Born in the Philippines in 1979, Joseph Paulo Glinoga Ramos studied at the Jesuit-run Creighton University in Omaha, Nebraska.
'We will split the venue with two games each.'
He graduated with a degree in Bachelor of Science in Business Administration (major in Marketing) in 2004 and suddenly found himself working for the boxing legend.
At first, he was tapped as Pacquiao's interpreter in his legal battle with former promoter Murad Muhammad.
Then he was in charge of booking airline tickets for Pacquiao's guests from the Philippines but this lowly job didn't last long as he would assume the role of one of the sporting idol's trusted men, handling negotiations for fight-related matters in the United States.
During Pacquiao's heyday, Ramos met with boxing luminaries, ranging from big-time promoters like Bob Arum and Oscar De La Hoya to cable giants such as HBO and Showtime.
Eventually, he assumed the role of an adviser, a position that he continues to hold until this very day as chief executive officer of the MPBL but also of the influential MP Promotions, the boxing arm of Pacquiao.
Ramos runs the affairs of MP Promotions with American dealmaker Sean Gibbons, who has expedited the world title opportunities of countless Filipino boxers, including Marlon Tapales.
Through the years, Pacquiao's organizational skills have evolved from sheer confusion to what Ramos describes as "organized chaos."
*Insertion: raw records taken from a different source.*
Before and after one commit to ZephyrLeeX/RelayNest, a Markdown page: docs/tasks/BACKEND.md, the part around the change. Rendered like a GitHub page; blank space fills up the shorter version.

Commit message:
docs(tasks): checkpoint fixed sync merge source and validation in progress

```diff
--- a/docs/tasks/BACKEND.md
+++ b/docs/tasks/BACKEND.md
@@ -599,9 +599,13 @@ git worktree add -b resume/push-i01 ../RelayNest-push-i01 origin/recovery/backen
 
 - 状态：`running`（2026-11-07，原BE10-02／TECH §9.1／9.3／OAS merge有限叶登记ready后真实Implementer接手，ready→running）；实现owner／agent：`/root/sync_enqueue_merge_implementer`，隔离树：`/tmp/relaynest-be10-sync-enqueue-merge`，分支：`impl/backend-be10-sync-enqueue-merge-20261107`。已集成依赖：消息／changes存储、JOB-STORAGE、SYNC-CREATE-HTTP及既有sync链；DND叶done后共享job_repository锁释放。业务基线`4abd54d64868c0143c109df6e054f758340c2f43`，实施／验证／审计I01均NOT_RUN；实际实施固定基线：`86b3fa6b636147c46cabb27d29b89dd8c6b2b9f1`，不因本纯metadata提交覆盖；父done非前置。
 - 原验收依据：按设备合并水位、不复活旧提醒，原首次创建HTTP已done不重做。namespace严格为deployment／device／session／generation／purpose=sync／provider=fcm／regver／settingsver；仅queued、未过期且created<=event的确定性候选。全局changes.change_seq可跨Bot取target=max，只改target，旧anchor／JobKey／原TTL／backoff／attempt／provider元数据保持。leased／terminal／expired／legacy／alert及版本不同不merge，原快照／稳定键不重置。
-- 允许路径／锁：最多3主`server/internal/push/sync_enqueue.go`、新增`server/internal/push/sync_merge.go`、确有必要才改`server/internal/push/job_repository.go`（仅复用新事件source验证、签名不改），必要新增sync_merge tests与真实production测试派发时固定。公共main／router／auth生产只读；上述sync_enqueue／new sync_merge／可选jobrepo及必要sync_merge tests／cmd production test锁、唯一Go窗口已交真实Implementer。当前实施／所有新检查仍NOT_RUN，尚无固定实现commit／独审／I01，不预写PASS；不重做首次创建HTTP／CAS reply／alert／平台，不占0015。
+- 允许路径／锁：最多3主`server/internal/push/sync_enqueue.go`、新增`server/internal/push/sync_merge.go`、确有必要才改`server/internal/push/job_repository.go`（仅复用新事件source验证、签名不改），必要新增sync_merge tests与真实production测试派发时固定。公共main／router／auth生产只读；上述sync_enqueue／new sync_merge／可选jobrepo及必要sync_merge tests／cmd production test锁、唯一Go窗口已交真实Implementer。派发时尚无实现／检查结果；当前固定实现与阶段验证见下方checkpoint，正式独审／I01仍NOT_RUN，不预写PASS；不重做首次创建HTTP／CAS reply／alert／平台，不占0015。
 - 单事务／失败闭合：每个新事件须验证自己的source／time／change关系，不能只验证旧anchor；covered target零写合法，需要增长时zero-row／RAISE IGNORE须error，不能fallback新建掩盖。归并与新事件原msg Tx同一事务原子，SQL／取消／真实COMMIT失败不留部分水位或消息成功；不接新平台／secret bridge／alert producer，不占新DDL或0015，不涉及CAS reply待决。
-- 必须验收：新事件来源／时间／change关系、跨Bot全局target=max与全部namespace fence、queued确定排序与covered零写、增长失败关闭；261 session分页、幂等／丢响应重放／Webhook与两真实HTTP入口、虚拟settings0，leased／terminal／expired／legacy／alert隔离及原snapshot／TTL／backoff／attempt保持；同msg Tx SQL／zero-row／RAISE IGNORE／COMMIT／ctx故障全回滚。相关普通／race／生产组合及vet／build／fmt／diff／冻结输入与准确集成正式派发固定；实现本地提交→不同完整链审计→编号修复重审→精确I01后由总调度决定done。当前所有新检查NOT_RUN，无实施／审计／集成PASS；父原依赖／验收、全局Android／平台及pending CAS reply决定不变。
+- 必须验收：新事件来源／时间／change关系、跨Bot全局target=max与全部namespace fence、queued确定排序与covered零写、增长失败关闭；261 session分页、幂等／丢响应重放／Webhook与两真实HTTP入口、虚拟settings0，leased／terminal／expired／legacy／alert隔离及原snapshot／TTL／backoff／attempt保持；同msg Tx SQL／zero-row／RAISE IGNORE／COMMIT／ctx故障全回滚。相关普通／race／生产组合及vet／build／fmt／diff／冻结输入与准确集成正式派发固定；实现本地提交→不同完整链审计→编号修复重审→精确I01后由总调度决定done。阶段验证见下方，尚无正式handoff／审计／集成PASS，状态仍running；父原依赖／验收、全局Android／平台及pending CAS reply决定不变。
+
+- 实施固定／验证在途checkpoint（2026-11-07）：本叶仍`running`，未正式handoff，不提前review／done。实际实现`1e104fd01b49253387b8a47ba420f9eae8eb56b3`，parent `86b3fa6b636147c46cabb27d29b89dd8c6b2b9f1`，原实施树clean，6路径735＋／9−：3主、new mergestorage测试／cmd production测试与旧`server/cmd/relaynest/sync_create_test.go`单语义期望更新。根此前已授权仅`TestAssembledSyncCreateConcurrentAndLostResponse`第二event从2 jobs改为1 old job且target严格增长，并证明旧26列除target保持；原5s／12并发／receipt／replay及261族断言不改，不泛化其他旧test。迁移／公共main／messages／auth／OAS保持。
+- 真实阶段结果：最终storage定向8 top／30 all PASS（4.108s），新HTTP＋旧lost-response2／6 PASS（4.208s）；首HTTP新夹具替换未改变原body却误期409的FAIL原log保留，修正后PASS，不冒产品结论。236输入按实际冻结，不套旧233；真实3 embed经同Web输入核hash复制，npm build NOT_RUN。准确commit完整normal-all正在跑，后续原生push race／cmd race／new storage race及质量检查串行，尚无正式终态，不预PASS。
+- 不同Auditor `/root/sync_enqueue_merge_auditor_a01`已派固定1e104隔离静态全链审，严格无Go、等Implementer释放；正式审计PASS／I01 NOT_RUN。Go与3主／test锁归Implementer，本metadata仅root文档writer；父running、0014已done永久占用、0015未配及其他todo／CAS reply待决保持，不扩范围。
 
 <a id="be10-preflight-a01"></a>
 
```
"But now, we are trying to organize it even more," he said.
Proof that they have been quite successful is the fact that the MPBL has survived and looks poised to prosper.
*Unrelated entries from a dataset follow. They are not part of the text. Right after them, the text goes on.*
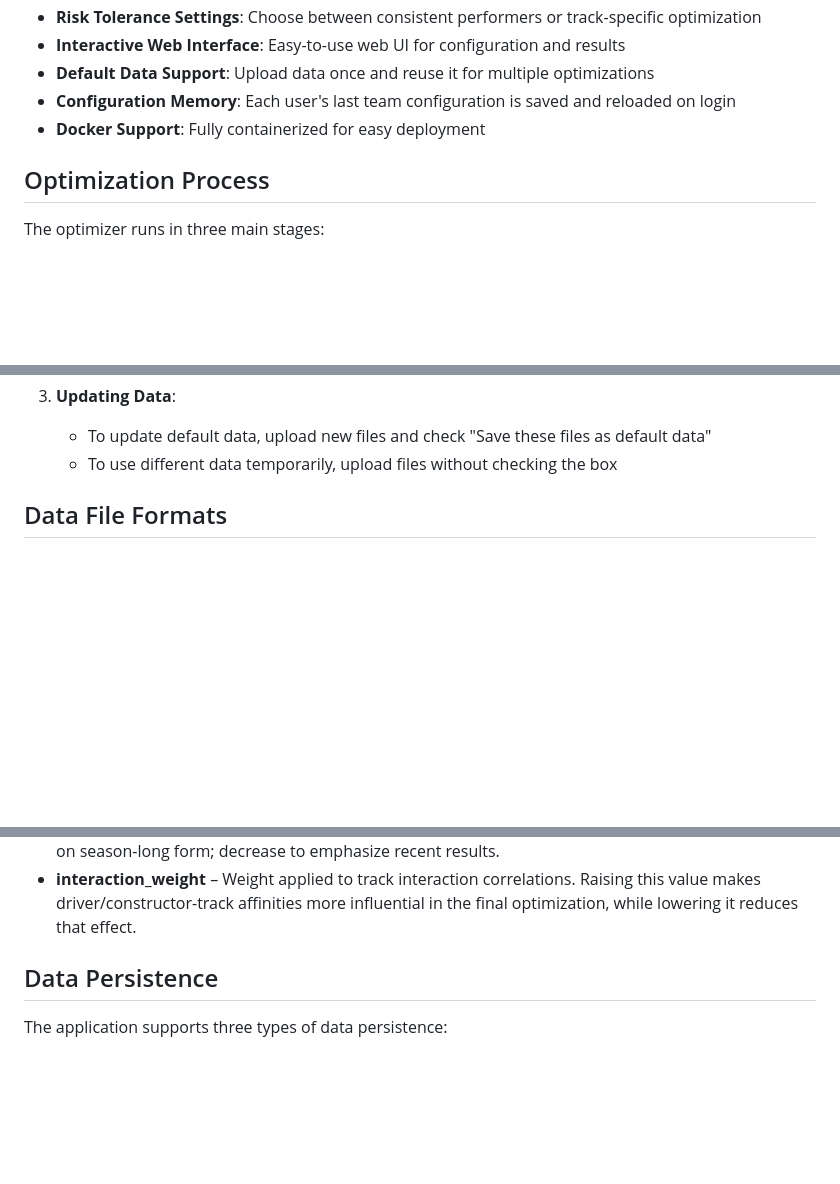
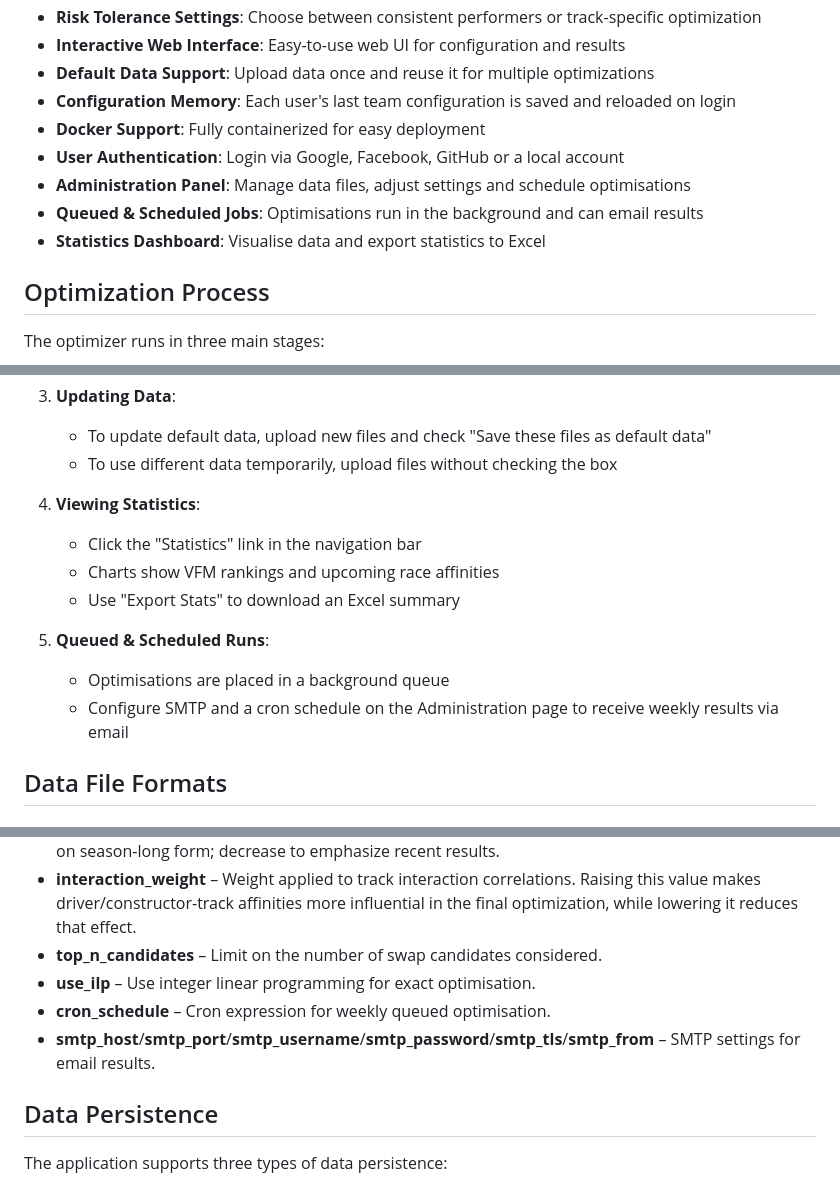
Before and after one commit to taylorelley/f1_fantasy, a Markdown page: readme.md, 3 parts joined by grey strips. GitHub-like rendering; blank space fills up the shorter version.

Commit message:
docs: update README with new features

```diff
--- a/readme.md
+++ b/readme.md
@@ -12,6 +12,10 @@ A Dockerized Flask application for building the optimal F1 Fantasy team. It calc
 - **Default Data Support**: Upload data once and reuse it for multiple optimizations
 - **Configuration Memory**: Each user's last team configuration is saved and reloaded on login
 - **Docker Support**: Fully containerized for easy deployment
+- **User Authentication**: Login via Google, Facebook, GitHub or a local account
+- **Administration Panel**: Manage data files, adjust settings and schedule optimisations
+- **Queued & Scheduled Jobs**: Optimisations run in the background and can email results
+- **Statistics Dashboard**: Visualise data and export statistics to Excel
 
 ## Optimization Process
 
@@ -195,6 +199,13 @@ docker-compose up --build
 3. **Updating Data**:
    - To update default data, upload new files and check "Save these files as default data"
    - To use different data temporarily, upload files without checking the box
+4. **Viewing Statistics**:
+   - Click the "Statistics" link in the navigation bar
+   - Charts show VFM rankings and upcoming race affinities
+   - Use "Export Stats" to download an Excel summary
+5. **Queued & Scheduled Runs**:
+   - Optimisations are placed in a background queue
+   - Configure SMTP and a cron schedule on the Administration page to receive weekly results via email
 
 ## Data File Formats
 
@@ -257,6 +268,10 @@ adjusted on the Administration page.
 - **interaction_weight** – Weight applied to track interaction correlations.
   Raising this value makes driver/constructor-track affinities more influential
   in the final optimization, while lowering it reduces that effect.
+- **top_n_candidates** – Limit on the number of swap candidates considered.
+- **use_ilp** – Use integer linear programming for exact optimisation.
+- **cron_schedule** – Cron expression for weekly queued optimisation.
+- **smtp_host**/**smtp_port**/**smtp_username**/**smtp_password**/**smtp_tls**/**smtp_from** – SMTP settings for email results.
 
 ## Data Persistence
 
```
In the future, Ramos would like the MPBL to become a league that will join the ranks of other high-profile leagues that play a minimum of 40 games a season, excluding the playoffs.
This early, the plan is to hold between 40 to 45 games with games being played six days a week.
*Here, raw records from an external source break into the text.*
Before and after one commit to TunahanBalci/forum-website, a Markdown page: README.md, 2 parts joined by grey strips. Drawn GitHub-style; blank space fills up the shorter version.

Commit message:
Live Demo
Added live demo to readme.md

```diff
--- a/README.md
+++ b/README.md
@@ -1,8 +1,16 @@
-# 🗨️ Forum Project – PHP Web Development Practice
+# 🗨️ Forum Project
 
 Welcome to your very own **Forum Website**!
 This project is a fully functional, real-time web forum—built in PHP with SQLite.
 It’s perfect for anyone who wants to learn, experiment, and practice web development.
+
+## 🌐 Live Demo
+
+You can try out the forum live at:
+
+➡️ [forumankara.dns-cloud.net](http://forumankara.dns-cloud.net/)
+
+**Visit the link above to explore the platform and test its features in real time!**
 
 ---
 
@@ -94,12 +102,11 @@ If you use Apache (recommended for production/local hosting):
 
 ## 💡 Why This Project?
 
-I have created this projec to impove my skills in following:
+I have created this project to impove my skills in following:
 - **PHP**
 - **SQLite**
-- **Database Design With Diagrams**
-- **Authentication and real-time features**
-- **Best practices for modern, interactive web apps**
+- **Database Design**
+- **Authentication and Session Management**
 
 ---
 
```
"We will split the venue with two games each."
Pacquiao, noted Ramos, is not afraid to take risks, an attitude that was evident during his fighting days and something that proved crucial in his success in and out of the ring.
"We are innovating and thinking outside the box but the mission is to bring sports closer to the people because things are a lot different now."
In the pipeline for Ramos, with blessings from Pacquiao, is a grassroots boxing tournament which he calls "League of Destiny."
"The boss already has Blow-By-Blow, which is professional, so we are doing this for the amateurs," said Ramos, his face glowing with excitement.
"It's going to be a Karate Kid-style competition and we have discussed this with amateur boxing officials."
Then, there's a 3×3 tournament for kids that will be played right at the center of town of a city or municipality in the country.
Almost all of these are suggestions made by Pacquiao himself, according to Ramos, insisting that despite what people say about the eight-division champion, "he is a genius in his own right."
But still, there are ideas that have been turned down.
Unlike before when his word was the law, Pacquiao now tends to lend an ear to suggestions and advice coming from his inner circle.
"He has matured and he listens a lot," Ramos said.
And this is mainly the reason why Ramos is also oozing with excitement over the prospects of embarking on another project, knowing all too well that Pacquiao has got his back.
When the interview was over, Ramos bid the scribe goodbye before doing a fist bump, wishing him well and looking forward to another meeting between them in Tokyo a day after Christmas for the Tapales fight.
Ramos had still one thing left to do while this companion had to report for desk work.
By the time they parted ways, the pizza had gone cold and the greens were left untouched.